Repeat the data as given. Images do not go in the copy.

**Record set**
Segment Open

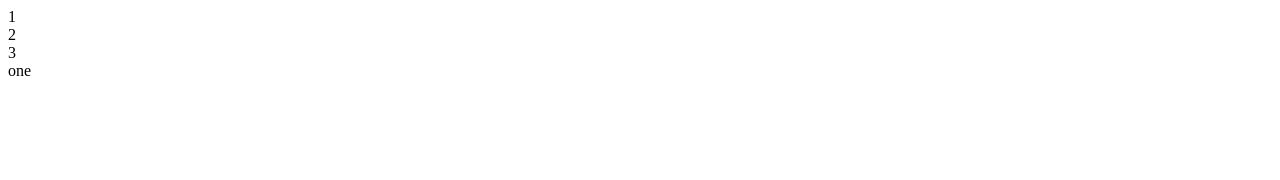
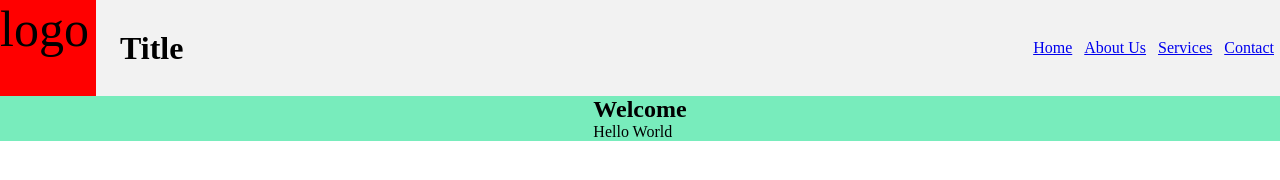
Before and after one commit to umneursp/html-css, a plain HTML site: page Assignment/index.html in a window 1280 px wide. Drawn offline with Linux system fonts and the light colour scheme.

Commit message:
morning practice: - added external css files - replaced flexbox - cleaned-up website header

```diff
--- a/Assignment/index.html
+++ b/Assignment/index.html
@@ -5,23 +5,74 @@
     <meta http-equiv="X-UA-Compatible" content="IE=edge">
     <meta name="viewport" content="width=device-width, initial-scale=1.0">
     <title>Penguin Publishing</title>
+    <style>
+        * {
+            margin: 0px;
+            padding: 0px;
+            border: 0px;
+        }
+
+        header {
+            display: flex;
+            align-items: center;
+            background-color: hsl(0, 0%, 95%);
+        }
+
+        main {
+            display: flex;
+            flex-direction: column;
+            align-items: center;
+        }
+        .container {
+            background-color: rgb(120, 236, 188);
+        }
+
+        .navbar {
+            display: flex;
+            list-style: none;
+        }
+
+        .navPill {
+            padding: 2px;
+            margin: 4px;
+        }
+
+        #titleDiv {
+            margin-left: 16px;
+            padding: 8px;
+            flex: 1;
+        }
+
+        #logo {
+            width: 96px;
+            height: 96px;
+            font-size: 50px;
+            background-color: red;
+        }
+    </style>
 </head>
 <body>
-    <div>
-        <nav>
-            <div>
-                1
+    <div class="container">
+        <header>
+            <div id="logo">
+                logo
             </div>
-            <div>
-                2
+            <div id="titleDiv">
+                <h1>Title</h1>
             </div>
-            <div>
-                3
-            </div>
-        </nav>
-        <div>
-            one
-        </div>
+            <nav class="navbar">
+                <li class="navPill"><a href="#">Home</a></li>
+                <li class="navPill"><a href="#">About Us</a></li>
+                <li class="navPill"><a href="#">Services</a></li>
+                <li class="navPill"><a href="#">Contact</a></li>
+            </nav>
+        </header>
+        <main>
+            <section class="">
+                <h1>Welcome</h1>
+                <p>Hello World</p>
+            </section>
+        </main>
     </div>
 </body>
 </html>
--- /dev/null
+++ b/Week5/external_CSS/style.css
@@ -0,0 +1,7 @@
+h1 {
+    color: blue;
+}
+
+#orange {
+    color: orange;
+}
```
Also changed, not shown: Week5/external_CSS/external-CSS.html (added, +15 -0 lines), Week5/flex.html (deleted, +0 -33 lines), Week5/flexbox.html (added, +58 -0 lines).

Segment Closed

**Task response**
Before and after one commit to umneursp/html-css, a plain HTML site: page Assignment/index.html in a window 1280 px wide. Drawn offline with Linux system fonts and the light colour scheme.

Commit message:
morning practice: - added external css files - replaced flexbox - cleaned-up website header

```diff
--- a/Assignment/index.html
+++ b/Assignment/index.html
@@ -5,23 +5,74 @@
     <meta http-equiv="X-UA-Compatible" content="IE=edge">
     <meta name="viewport" content="width=device-width, initial-scale=1.0">
     <title>Penguin Publishing</title>
+    <style>
+        * {
+            margin: 0px;
+            padding: 0px;
+            border: 0px;
+        }
+
+        header {
+            display: flex;
+            align-items: center;
+            background-color: hsl(0, 0%, 95%);
+        }
+
+        main {
+            display: flex;
+            flex-direction: column;
+            align-items: center;
+        }
+        .container {
+            background-color: rgb(120, 236, 188);
+        }
+
+        .navbar {
+            display: flex;
+            list-style: none;
+        }
+
+        .navPill {
+            padding: 2px;
+            margin: 4px;
+        }
+
+        #titleDiv {
+            margin-left: 16px;
+            padding: 8px;
+            flex: 1;
+        }
+
+        #logo {
+            width: 96px;
+            height: 96px;
+            font-size: 50px;
+            background-color: red;
+        }
+    </style>
 </head>
 <body>
-    <div>
-        <nav>
-            <div>
-                1
+    <div class="container">
+        <header>
+            <div id="logo">
+                logo
             </div>
-            <div>
-                2
+            <div id="titleDiv">
+                <h1>Title</h1>
             </div>
-            <div>
-                3
-            </div>
-        </nav>
-        <div>
-            one
-        </div>
+            <nav class="navbar">
+                <li class="navPill"><a href="#">Home</a></li>
+                <li class="navPill"><a href="#">About Us</a></li>
+                <li class="navPill"><a href="#">Services</a></li>
+                <li class="navPill"><a href="#">Contact</a></li>
+            </nav>
+        </header>
+        <main>
+            <section class="">
+                <h1>Welcome</h1>
+                <p>Hello World</p>
+            </section>
+        </main>
     </div>
 </body>
 </html>
--- /dev/null
+++ b/Week5/external_CSS/style.css
@@ -0,0 +1,7 @@
+h1 {
+    color: blue;
+}
+
+#orange {
+    color: orange;
+}
```
Also changed, not shown: Week5/external_CSS/external-CSS.html (added, +15 -0 lines), Week5/flex.html (deleted, +0 -33 lines), Week5/flexbox.html (added, +58 -0 lines).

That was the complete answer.